Our tireless obsession to name and categorize things into categories with impermeable and immutable boundaries is perhaps one of our species’ peculiarities: assigning categories to the numerous and diverse forms of life on Earth can be seen as somehow giving us assurance, in creating an illusion that we may be dominant and in control of species on Earth.
In this exhibit, we strive to make the strange familiar and the familiar strange, by showing modern concepts of relations between groups of animals, which contrast with concepts that became established in the late 1800s, the time of establishment of collections in Wesleyan Natural History Museum, and to which many of us are still, erroneously, accustomed.
For instance, star fish (sea stars) and sea urchins are displayed next to humans and bats, to drive home the point that they are in fact, far more closely related to vertebrates than to corals or worms. Some living fossils are on show, the most staggering of which is the horseshoe crab, with the modern variety next to a 150 million year old fossil (Jurassic). They really haven’t changed that much in how they look!
Modern concepts are to a large extent based on genetic (thus family) relations, as shown in the ‘Tree of Life’ that greets the visitor at the front of the exhibit, rather than on external morphology (how things look), as shown in Haeckel’s ‘Tree of Life’ (1879) on the wall behind the exhibit.
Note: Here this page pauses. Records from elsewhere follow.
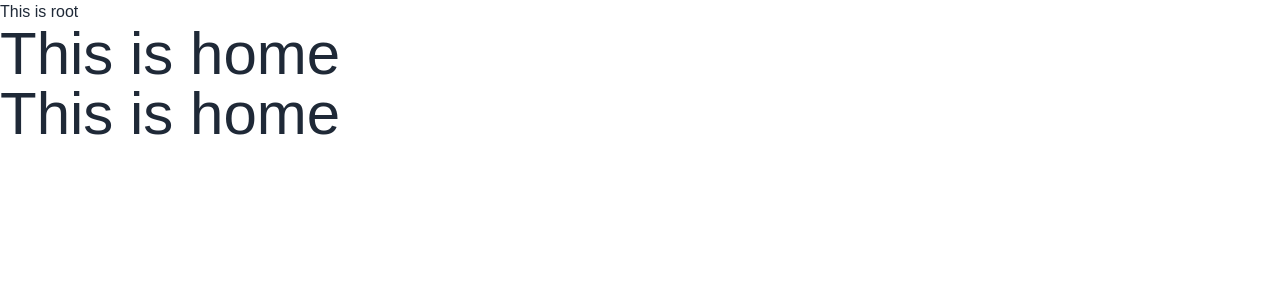
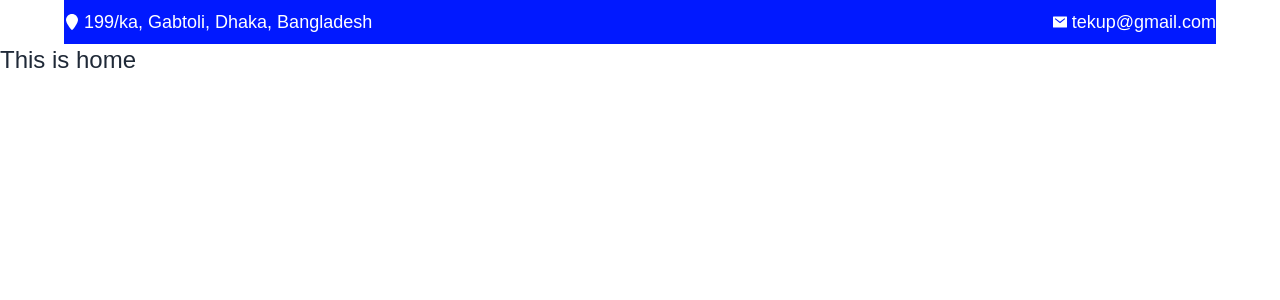
Before and after one commit to Amin7775/Tekup-Employee-Management-client-side, a React (Vite) app: page / in a window 1280 px wide. Shown: the top 300 px of the page. Built offline with nearby package versions, Linux system fonts and the light colour scheme; a web font is replaced by a local one.

Commit message:
Added topbar

```diff
--- a/package.json
+++ b/package.json
@@ -14,6 +14,7 @@
     "match-sorter": "^6.3.4",
     "react": "^18.2.0",
     "react-dom": "^18.2.0",
+    "react-icons": "^5.2.1",
     "react-router-dom": "^6.23.1",
     "sort-by": "^0.0.2"
   },
--- /dev/null
+++ b/src/Components/Navbar/Navbar.jsx
@@ -0,0 +1,10 @@
+
+const Navbar = () => {
+    return (
+        <div>
+
+        </div>
+    );
+};
+
+export default Navbar;
--- /dev/null
+++ b/src/Components/Topbar/Topbar.jsx
@@ -0,0 +1,26 @@
+import { FaLocationPin } from "react-icons/fa6";
+import { IoMailSharp } from "react-icons/io5";
+// import { MdCall } from "react-icons/md";
+
+const Topbar = () => {
+  return (
+    <div className="bg-custom_primary_color text-white py-2 flex justify-between items-center px-5 lg:px-0">
+      <div className="flex items-center gap-1">
+        <FaLocationPin className="text-white"></FaLocationPin>
+        <p className="text-sm lg:text-lg">199/ka, Gabtoli, Dhaka, Bangladesh</p>
+      </div>
+      <div className="">
+        {/* <div className="flex items-center gap-1">
+          <MdCall className="mt-0.5"></MdCall>
+          <p className="">01832348474</p>
+        </div> */}
+        <div className="flex items-center gap-1">
+            <IoMailSharp></IoMailSharp>
+            <p className="text-sm lg:text-lg">tekup@gmail.com</p>
+        </div>
+      </div>
+    </div>
+  );
+};
+
+export default Topbar;
--- a/src/Layout/RootLayout.jsx
+++ b/src/Layout/RootLayout.jsx
@@ -1,9 +1,13 @@
 import { Outlet } from "react-router-dom";
+import Topbar from "../Components/Topbar/Topbar";
 
 const RootLayout = () => {
     return (
         <div className="font-customText-afacad">
-            This is root
+            {/* nav */}
+            <div className="max-w-full lg:max-w-[90%] mx-auto">
+            <Topbar></Topbar>
+            </div>
             <Outlet></Outlet>
         </div>
     );
--- a/src/Pages/Home/Home.jsx
+++ b/src/Pages/Home/Home.jsx
@@ -2,8 +2,8 @@
 const Home = () => {
     return (
         <div>
-            <p className="text-6xl">This is home</p>
-            <p className="text-6xl">This is home</p>
+            <p className="text-2xl ">This is home</p>
+
         </div>
     );
 };
--- a/tailwind.config.js
+++ b/tailwind.config.js
@@ -11,6 +11,7 @@ export default {
       },
       colors:{
         // for custom colors
+        "custom_primary_color" : "#0119ff"
       }
     },
   },
```
Also changed, not shown: 1 other file (tests, documents, lock files or other folders).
The modern ‘Tree of Life’ is based on genomic analyses, and shows that more than two-thirds of the genetic and chemical diversity of Earth’s life forms is within single-celled Bacteria and Archaea, with small cells without a nucleus (prokaryotes). Humans, plants and mushrooms, as well as one-celled organisms with a complex cell with a nucleus (Eukaryotes) share a few inconspicuous branches on the lower right side of the tree: the living world consists mostly of very small but extremely variable and complex organisms.
However, bacteria were not quite appreciated as complex, diverse and ubiquitous at the time when our natural history collections were made, owing not only to the technological difficulties of collecting bacteria in the 19th century, but also – more importantly – to the fact that they hardly can be exhibited, and lack that inspiration of the awe of nature, relative to large, much more ostentatious animals. Our exhibit showcases animals, fungi and plants from our collections that by themselves, despite representing an infinitesimally small part of global biological diversity, document a vast array of body plans, sizes and diversity.
On the wall behind the exhibit hangs a reproduction of a Tree of Life, published by the evolutionist fan of Darwin, and scientific illustrator Ernst Haeckel in 1879, a testimony of the anthropo-centric and human observation-centric mode of science, filled with large beautiful animals that we can easily detect with our unaided senses. It also speaks to a then popular social theory, in which it is believed that complex forms evolved from simpler forms in an uninterrupted linear fashion, the ultimate perfect form of which is represented by European man within the group of Mammals, at the top of the tree.
The entire Wesleyan campus is erupting in a celebration of biodiversity, and our changing views of the human position within it. Audible Bacillus at the Ezra and Zilkha Gallery explores interspecies relationships between us and bacteria, while Bestiary in the Davison Art Centre showcases a history of representation of animals in art. Join in the conversation and rediscover your place in the complexity of biodiversity.